Based in the heart of Pittsburgh’s East Liberty neighborhood, the Kelly-Strayhorn Theater (KST) is a non-profit performing arts center that mixes equal doses of cultural expression and community engagement. Up Next coincides with another KST project, the Youth Moves Hip Hop Dance Workshop, a four-day workshop for which teens learn different styles of hip hop dance, culminating in a final show and “dance battle” party on Friday, July 24. The Up Next students will use their new skills to help promote and produce the show featuring their peers.
It all started last year when New York choreographer Dean Moss, KST’s then-resident artist, requested a production team of local teens for his interdisciplinary show about the legacy of white abolitionist John Brown. Five students were recruited to learn about and help execute tech, video, and performance. The youth loved it—they learned practical skills while being part of something significant, and they brought their friends to the show. KST is always looking for ways to engage the community and wanted to do something like that again.
“With lots of programming aimed at either adults or young children, teens sometimes get lost,” notes Desiree S. Lee KST Education and Community Engagement Manager. Furthermore, sometimes adults put limitations on what teens can do. “If you give them a platform, amazing things can happen.”
For Up Next participants, KST tapped existing partnerships with youth empowerment groups that use KST’s studio and performance space: One Hood Media, Soundwaves, and Dreams of Hope. One Hood Media critically engages with media portrayal of oppressed groups and uses hip hop as a means to raise awareness about injustices. Dreams of Hope uses the arts to build awareness about lesbian, gay, bisexual, trans, queer, and allied (LGBTQA) identities, and Soundwaves is steel drum music program for youth ages 12 to 18. They also received two applicants from the Bloomfield-Garfield Corporation, which seeks to provide opportunities for residents of the Garfield neighborhood.
With the support of a Hive grant from The Sprout Fund for the Up Next program, KST provides daily workshops, meals, funds for creating marketing materials, camera equipment, and $250 stipends for the students.

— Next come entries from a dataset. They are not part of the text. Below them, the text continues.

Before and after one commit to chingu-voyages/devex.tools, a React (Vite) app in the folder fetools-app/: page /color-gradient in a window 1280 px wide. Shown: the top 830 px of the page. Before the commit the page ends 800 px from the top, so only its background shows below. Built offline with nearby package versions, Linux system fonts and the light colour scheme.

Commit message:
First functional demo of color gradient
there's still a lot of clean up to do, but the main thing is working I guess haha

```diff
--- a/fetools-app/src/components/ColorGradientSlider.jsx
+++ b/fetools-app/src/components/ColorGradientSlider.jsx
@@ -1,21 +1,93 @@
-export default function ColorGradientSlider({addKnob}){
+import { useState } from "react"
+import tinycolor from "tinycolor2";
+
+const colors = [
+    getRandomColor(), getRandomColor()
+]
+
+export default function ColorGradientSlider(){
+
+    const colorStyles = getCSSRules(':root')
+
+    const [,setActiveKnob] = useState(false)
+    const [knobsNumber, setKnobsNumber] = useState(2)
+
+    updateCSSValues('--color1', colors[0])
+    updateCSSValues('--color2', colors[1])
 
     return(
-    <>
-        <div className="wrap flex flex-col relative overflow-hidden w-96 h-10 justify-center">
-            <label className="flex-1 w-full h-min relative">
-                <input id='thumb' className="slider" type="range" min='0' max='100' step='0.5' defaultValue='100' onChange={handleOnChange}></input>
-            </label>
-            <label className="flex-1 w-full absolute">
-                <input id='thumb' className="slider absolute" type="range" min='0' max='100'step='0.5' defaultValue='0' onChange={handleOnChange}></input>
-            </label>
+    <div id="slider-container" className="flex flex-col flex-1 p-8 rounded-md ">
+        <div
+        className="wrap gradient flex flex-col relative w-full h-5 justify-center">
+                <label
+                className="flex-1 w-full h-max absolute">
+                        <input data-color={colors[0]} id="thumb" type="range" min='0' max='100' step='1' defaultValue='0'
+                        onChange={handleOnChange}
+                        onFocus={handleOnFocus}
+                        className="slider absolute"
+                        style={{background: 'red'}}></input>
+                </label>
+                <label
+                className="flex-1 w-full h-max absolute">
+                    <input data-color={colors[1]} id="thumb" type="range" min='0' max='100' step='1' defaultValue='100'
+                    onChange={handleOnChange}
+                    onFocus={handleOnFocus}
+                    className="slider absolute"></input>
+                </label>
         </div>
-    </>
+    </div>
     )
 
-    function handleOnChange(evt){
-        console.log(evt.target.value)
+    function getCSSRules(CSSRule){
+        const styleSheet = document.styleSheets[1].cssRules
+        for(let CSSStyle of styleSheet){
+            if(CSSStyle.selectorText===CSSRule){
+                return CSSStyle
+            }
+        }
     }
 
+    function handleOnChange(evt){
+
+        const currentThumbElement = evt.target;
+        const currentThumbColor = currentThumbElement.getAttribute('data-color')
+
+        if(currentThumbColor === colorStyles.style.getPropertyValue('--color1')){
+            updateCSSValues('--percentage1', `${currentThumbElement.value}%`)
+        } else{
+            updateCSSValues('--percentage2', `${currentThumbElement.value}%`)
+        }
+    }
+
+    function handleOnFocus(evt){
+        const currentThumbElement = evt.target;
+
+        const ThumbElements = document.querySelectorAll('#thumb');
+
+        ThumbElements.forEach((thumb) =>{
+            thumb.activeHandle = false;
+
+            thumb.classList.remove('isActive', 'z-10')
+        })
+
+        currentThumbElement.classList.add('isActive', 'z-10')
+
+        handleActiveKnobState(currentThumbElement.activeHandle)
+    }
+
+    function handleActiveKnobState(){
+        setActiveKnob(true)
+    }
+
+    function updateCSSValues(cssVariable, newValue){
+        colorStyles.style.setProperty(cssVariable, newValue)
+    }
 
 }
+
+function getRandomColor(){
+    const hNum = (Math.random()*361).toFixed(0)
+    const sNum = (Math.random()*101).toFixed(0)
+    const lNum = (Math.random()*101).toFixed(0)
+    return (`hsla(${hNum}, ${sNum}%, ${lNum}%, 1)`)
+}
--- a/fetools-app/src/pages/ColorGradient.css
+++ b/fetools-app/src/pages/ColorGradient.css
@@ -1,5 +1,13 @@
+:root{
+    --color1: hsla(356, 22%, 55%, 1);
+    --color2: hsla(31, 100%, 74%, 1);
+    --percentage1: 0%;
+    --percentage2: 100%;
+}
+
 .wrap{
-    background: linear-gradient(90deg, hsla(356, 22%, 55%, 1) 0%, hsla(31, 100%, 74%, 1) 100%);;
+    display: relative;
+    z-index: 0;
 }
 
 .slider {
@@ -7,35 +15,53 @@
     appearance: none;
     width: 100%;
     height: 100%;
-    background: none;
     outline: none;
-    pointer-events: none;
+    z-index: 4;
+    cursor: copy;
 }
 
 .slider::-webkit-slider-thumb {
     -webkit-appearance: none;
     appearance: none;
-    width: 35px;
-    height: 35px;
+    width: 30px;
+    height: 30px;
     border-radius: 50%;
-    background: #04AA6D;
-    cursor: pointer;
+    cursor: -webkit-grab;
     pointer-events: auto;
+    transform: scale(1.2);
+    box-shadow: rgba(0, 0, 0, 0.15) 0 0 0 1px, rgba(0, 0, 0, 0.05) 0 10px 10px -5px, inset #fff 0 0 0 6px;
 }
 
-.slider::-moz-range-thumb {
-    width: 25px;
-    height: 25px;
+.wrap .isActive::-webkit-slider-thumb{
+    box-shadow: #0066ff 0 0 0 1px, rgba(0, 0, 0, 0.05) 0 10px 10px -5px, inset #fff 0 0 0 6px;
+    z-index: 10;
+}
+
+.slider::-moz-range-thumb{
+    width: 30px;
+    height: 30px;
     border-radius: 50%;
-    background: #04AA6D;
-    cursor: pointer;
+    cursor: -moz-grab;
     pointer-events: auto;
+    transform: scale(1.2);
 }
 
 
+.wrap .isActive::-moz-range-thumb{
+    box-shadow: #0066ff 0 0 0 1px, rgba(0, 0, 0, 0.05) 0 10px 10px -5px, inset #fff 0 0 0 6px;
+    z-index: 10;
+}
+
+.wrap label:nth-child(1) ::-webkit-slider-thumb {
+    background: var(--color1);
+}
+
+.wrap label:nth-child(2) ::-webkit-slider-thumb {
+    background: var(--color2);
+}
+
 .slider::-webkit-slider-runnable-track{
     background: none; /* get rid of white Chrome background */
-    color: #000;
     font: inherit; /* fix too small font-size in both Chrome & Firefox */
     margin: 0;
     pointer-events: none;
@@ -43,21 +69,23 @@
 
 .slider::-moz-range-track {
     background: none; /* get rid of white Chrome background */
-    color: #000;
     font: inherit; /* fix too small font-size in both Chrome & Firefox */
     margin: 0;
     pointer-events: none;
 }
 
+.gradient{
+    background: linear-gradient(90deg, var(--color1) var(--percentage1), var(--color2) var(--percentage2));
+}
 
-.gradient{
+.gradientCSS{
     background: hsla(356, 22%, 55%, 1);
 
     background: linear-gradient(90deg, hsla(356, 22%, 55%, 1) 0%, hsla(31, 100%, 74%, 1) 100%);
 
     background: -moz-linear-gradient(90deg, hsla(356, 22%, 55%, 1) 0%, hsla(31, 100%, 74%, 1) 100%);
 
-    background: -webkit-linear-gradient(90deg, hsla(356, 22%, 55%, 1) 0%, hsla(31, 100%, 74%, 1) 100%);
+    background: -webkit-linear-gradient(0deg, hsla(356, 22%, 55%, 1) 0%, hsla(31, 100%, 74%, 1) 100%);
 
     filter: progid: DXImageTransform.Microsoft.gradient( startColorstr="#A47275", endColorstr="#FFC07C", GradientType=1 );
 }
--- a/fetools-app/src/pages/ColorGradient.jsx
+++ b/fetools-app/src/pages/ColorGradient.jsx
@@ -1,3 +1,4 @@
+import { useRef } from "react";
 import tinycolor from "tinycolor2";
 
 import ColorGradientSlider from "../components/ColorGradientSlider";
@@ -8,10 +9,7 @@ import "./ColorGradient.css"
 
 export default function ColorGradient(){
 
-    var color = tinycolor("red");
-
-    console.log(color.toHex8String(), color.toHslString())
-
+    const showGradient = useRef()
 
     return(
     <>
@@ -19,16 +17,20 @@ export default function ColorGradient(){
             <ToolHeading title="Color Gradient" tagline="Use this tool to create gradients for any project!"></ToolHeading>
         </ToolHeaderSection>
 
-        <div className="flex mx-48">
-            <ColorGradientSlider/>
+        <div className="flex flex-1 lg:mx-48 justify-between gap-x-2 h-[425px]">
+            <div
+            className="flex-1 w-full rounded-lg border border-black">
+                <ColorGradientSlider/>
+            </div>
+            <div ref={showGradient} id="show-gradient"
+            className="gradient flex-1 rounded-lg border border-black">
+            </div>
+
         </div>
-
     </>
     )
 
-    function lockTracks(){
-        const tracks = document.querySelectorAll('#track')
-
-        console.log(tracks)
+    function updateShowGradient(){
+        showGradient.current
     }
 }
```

Justice, 16, a singer and jewelry artist, says the workshop has increased her understanding of the whole process of being an artist. Of special importance, noted nineteen-year-old Quan, is “knowing how you can make more money than you put out for a show,” which is necessary to sustain an art career. The students were surprised by how much goes into marketing—it’s not just Facebook, but newspaper ads, flyers, posters, and websites. During their Up Next program, they’ll learn about communication and promotional tactics like how to write a blog, how to interview an artist and compose an artist bio, how to choose colors when creating promotional T-shirts. They’ll also learn about sound tech and set design.
Through the program, a symbiotic relationship has emerged. While the students are learning about production, the Kelly-Strayhorn Theater learns from their fresh energy and perspective, and what they, as potential audience members, value in art.
“It’s a two-way street, which is what it means to be a community organization,” says janera solomon, Executive Director at KST, who was inspired by the students’ ideas for potential projects at KST on just the second day of the workshop. One was to bring together all the artists who have ever performed at the Theater in a big weekend gala.
In the future, KST hopes to offer another program like this one where young artists can produce shows for their own creative projects—dance, music, stage plays, whatever is in their hearts.